She has whipped up a batch of the amazing peach jam that will be just one of three different recipes made on Saturday (not all peach-related). Here is a little sneak peek at what participants will be taking home with them, along with inspiration for how to make use of the fruits of their labour through the winter (yes, toast and jam is traditional, but have you ever thought of putting peach jam in a pork tenderloin?!)
We’ll see some of you industrious folks on Saturday. For the rest of you, keep an eye on Minga’s website, more workshops will be posted for the fall and winter soon!
Here is the Peach Jam recipe we’ll be working with:
PEACH JAM (LONG BOIL)
Yield: Makes about 9 x 250 ml jars (18x175ml)
Prep Time: 120 minutes
Processing Time: 10 Minutes
Cooking fruit-sugar mixtures concentrates the naturally occurring pectin. To enhance natural pectin content in long-boil jams (no added pectin), prepare recipe using a mixture of 3/4 fully ripe and 1/4 slightly under-ripe fruit. These “long boil” soft spreads require longer cooking periods and a gel test.
8 cups (2000 ml) finely chopped, peeled and pitted peaches
1/2 cup (125ml) water
2 tbsp (30 ml) lemon juice
6 cups (1500 ml) granulated sugar
- Heat jars
- put a plate for testing gel in the freezer
- Combine peaches, water, lemon juice in a large, deep stainless steel saucepan; cook gently 10 minutes. Add sugar. To reduce foaming, add 1/2tsp(2ml) butter or vegetable oil to mixture if desired.
- Bring mixture to a boil slowly, stirring until sugar dissolves. Increase heat, boil vigorously for until mixture reaches gel stage – about 15 minutes. As mixture thickens, stir frequently to avoid over-cooking or scorching.
- Gel Stage Tests (Remove pot from heat while conducting selected gel test)
Place spoonful of hot jam on chilled plate; place plate in freezer until cooled. Gel is achieved when product does not run together when separated with spoon.
- Remove from heat; skim foam and ladle jam into a hot jar to within 1/4 inch (0.5 cm) of top of jar (headspace). Using nonmetallic utensil, remove air bubbles and adjust headspace, if required, by adding more jam. Wipe jar rim removing any food residue. Centre hot sealing disc on clean jar rim. Screw band down until resistance is met, then increase to fingertip tight. Do not over tighten.
- Return filled jar to rack in canner. Repeat for remaining jam.When canner is filled, ensure that all jars are covered by at least one inch (2.5 cm) of water.
- Cover canner and bring water to full rolling boil before starting to count processing time. At altitudes up to 1000 ft (305 m), process –boil filled jars – 10 minutes.*
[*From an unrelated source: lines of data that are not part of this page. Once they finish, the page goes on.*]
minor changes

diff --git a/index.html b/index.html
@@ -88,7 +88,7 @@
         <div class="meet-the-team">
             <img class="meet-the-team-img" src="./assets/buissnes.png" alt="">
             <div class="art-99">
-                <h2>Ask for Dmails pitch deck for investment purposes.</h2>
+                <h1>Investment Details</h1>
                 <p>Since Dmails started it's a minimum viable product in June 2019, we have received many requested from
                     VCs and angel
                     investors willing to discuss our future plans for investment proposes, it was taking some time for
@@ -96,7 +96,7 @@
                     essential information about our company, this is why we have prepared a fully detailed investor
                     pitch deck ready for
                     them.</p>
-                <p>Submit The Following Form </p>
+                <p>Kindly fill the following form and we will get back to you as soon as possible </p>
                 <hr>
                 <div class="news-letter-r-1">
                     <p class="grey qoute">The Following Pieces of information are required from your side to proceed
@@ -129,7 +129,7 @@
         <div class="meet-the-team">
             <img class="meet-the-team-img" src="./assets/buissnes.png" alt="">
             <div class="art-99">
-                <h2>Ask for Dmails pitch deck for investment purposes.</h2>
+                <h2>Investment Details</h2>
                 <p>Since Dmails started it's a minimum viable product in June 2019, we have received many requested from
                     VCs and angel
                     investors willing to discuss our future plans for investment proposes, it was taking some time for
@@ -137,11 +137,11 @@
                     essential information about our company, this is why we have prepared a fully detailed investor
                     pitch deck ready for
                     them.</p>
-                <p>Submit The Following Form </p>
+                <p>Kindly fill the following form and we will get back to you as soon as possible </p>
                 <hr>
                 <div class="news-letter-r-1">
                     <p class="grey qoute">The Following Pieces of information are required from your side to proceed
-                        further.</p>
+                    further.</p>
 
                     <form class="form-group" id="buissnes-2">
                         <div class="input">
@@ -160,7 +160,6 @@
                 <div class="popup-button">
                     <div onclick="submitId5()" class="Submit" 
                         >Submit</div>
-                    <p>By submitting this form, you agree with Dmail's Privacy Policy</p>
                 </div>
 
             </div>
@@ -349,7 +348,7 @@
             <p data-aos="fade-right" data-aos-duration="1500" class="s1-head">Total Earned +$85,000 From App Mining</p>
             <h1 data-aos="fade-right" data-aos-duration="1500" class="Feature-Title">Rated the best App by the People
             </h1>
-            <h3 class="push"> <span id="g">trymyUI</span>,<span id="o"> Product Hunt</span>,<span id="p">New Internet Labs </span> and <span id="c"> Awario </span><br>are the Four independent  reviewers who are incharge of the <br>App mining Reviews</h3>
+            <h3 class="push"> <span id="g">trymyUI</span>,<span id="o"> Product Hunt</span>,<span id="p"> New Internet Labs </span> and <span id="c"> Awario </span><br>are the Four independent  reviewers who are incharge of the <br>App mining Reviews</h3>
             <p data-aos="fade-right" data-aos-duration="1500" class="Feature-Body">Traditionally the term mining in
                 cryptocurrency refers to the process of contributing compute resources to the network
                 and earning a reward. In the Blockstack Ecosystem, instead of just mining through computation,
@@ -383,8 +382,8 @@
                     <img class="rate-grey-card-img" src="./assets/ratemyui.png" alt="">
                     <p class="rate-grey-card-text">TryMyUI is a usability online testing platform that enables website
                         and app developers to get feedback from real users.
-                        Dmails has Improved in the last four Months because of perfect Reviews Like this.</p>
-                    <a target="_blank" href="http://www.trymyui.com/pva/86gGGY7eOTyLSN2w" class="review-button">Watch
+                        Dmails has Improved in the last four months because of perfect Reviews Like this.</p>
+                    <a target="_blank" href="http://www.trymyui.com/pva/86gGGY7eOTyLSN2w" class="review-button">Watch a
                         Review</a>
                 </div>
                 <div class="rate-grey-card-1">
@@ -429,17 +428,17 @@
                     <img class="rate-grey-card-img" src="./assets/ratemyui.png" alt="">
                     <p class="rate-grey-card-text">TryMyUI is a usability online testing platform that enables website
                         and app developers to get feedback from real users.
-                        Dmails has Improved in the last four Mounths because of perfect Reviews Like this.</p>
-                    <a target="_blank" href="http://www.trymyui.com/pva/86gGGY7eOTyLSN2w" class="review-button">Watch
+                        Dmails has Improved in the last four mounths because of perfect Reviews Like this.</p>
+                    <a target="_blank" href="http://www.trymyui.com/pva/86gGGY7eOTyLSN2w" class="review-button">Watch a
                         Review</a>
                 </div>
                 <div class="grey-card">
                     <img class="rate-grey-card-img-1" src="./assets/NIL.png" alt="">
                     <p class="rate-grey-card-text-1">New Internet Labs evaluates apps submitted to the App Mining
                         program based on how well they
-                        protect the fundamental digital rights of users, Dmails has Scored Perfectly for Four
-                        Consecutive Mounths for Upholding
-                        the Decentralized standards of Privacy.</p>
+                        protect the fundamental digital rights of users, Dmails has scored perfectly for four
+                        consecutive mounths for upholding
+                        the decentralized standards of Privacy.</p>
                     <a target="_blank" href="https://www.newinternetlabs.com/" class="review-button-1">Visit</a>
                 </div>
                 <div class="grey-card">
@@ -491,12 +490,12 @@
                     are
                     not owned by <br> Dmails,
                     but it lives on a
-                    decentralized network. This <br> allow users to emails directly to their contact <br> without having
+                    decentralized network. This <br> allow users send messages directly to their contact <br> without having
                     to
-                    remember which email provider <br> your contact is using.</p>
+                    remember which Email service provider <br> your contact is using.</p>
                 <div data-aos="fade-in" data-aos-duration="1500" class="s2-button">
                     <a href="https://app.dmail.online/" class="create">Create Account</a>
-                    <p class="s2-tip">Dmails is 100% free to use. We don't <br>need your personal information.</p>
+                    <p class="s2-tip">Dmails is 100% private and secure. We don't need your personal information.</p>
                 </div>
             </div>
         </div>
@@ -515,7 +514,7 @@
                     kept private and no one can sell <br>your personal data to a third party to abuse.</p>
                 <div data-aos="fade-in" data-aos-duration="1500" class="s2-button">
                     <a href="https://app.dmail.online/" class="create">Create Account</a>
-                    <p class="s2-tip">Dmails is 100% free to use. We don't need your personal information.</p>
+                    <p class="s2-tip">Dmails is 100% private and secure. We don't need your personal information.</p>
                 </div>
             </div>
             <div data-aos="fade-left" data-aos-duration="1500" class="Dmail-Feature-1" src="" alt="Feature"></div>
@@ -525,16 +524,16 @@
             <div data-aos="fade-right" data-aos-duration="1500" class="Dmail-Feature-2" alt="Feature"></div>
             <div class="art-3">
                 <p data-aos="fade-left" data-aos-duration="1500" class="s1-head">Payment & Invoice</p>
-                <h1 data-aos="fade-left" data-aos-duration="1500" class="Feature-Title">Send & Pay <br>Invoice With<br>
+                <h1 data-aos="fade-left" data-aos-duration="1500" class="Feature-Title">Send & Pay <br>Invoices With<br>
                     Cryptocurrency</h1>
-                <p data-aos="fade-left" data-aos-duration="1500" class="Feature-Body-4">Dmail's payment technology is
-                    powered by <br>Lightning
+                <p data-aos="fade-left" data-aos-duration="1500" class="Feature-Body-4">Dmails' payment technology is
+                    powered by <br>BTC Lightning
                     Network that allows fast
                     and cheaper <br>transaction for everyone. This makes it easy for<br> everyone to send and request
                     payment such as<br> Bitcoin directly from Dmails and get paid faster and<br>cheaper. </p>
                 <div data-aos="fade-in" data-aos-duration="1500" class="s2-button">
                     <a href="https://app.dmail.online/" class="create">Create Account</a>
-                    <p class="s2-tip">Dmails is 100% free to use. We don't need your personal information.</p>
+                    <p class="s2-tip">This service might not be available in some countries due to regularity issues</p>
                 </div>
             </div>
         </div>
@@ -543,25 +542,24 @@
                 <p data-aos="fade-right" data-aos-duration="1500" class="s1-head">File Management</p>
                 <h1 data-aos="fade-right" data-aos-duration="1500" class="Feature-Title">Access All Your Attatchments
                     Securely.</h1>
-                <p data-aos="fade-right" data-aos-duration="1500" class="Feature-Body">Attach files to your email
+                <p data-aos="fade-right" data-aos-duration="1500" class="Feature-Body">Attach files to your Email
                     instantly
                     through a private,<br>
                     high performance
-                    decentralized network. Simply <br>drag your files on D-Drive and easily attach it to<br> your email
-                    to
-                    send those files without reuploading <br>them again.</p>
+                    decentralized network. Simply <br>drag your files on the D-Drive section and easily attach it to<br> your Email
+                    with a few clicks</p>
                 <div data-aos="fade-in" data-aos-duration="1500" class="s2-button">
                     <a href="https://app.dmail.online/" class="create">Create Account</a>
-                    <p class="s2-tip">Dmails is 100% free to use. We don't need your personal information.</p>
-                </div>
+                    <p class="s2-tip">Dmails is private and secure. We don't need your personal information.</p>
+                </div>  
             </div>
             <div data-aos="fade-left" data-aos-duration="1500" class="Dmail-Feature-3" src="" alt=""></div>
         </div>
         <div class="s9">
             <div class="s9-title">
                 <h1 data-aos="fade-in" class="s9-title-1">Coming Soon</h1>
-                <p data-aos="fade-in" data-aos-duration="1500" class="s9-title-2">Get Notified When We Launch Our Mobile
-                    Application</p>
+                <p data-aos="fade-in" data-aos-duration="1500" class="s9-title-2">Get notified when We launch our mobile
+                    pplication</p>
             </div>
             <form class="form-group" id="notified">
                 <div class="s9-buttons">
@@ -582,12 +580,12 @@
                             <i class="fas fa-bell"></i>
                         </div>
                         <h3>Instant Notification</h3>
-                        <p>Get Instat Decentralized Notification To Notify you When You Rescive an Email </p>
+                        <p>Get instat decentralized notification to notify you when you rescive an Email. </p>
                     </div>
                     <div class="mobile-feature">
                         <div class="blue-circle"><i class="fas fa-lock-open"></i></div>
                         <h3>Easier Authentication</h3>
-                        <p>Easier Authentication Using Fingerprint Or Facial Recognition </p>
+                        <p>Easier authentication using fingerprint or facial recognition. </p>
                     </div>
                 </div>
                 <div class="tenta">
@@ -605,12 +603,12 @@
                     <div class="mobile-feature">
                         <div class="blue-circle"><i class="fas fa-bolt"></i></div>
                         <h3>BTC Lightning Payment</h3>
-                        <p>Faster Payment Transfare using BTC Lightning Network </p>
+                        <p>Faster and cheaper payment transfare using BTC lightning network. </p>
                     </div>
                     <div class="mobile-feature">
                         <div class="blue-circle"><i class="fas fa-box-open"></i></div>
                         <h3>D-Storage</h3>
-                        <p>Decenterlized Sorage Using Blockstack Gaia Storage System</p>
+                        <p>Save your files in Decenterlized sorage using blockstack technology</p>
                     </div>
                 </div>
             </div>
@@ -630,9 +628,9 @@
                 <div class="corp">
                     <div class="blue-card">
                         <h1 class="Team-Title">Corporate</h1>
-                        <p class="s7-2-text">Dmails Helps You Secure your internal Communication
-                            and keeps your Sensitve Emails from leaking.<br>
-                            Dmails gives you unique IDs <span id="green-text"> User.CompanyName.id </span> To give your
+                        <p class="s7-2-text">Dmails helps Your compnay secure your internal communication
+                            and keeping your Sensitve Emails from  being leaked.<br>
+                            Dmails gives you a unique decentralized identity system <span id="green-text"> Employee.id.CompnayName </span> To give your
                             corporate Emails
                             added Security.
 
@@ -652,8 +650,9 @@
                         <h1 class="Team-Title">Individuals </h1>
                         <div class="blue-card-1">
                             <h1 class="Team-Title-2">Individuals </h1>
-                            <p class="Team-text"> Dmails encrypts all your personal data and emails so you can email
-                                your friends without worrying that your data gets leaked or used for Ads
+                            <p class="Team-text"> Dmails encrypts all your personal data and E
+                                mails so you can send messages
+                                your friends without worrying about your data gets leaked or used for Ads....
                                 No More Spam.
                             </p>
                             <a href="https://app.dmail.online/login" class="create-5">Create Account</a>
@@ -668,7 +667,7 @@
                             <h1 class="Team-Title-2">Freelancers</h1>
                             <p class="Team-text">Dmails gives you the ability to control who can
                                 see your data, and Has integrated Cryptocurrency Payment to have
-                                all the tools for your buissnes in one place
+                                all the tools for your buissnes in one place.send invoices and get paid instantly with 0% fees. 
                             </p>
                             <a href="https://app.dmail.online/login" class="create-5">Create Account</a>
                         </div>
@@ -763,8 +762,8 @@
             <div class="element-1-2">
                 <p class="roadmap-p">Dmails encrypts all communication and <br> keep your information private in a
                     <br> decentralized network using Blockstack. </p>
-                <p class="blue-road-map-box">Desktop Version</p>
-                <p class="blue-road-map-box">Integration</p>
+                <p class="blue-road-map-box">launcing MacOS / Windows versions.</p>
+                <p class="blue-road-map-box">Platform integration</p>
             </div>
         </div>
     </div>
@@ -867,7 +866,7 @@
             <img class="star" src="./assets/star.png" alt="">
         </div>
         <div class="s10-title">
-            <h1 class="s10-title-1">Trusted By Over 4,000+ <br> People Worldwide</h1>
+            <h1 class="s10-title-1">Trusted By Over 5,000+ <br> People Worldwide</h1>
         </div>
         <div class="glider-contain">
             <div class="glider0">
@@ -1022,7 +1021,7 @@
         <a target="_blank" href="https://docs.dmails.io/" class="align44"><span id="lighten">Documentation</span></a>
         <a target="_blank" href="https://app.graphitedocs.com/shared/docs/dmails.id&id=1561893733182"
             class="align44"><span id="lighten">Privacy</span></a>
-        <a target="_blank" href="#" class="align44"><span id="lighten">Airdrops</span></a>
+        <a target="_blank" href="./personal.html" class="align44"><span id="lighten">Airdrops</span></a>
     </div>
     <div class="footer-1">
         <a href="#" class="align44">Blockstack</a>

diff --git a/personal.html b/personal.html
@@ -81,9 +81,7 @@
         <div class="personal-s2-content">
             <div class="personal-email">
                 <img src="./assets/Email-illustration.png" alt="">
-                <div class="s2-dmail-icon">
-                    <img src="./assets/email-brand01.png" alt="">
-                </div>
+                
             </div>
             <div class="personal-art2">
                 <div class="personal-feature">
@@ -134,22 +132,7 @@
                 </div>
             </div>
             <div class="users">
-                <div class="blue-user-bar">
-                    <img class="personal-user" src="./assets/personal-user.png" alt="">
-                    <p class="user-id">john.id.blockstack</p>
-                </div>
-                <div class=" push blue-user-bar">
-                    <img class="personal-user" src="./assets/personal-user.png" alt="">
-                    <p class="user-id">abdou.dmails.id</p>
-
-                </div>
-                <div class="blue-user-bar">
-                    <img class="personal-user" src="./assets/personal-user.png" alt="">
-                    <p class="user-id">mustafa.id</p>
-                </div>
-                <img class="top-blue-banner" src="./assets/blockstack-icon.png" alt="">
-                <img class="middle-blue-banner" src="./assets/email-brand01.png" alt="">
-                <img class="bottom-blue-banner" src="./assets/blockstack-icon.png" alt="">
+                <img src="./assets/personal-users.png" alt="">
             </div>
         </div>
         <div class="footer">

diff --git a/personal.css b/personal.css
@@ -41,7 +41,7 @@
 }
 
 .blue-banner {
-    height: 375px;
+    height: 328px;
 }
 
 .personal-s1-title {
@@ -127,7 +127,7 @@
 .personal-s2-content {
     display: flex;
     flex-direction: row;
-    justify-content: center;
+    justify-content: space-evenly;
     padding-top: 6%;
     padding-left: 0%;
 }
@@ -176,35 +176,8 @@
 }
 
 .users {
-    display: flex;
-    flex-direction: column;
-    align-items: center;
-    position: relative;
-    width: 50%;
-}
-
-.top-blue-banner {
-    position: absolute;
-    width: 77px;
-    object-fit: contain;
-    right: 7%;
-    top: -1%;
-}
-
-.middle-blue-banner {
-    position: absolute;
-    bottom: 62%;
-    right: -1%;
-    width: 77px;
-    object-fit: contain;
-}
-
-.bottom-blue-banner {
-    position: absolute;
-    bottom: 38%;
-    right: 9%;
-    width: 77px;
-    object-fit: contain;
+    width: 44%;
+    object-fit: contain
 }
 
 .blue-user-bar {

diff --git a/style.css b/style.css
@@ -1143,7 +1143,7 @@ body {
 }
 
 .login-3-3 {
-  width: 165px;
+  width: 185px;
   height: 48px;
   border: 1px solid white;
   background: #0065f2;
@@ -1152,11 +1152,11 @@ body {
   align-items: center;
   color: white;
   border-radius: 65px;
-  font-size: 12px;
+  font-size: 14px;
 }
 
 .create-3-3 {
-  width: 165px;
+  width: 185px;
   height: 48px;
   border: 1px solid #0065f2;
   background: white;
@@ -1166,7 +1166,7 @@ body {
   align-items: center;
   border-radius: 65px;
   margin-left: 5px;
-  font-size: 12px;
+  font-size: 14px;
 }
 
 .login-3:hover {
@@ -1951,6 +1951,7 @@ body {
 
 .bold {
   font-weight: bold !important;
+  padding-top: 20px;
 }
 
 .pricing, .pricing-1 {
- When processing time is complete, remove canner lid, wait 5 minutes, then remove jars without tilting and place them upright on a protected work surface.
- Cool upright, undisturbed 24 hours; DO NOT RETIGHTEN screw bands.
- Label and store jars in a cool, dark place. For best quality, use home canned foods within one year.
© 2003 Bernardin Guide to Home Canning-3rd edition
Keep calm and make pancakes folks!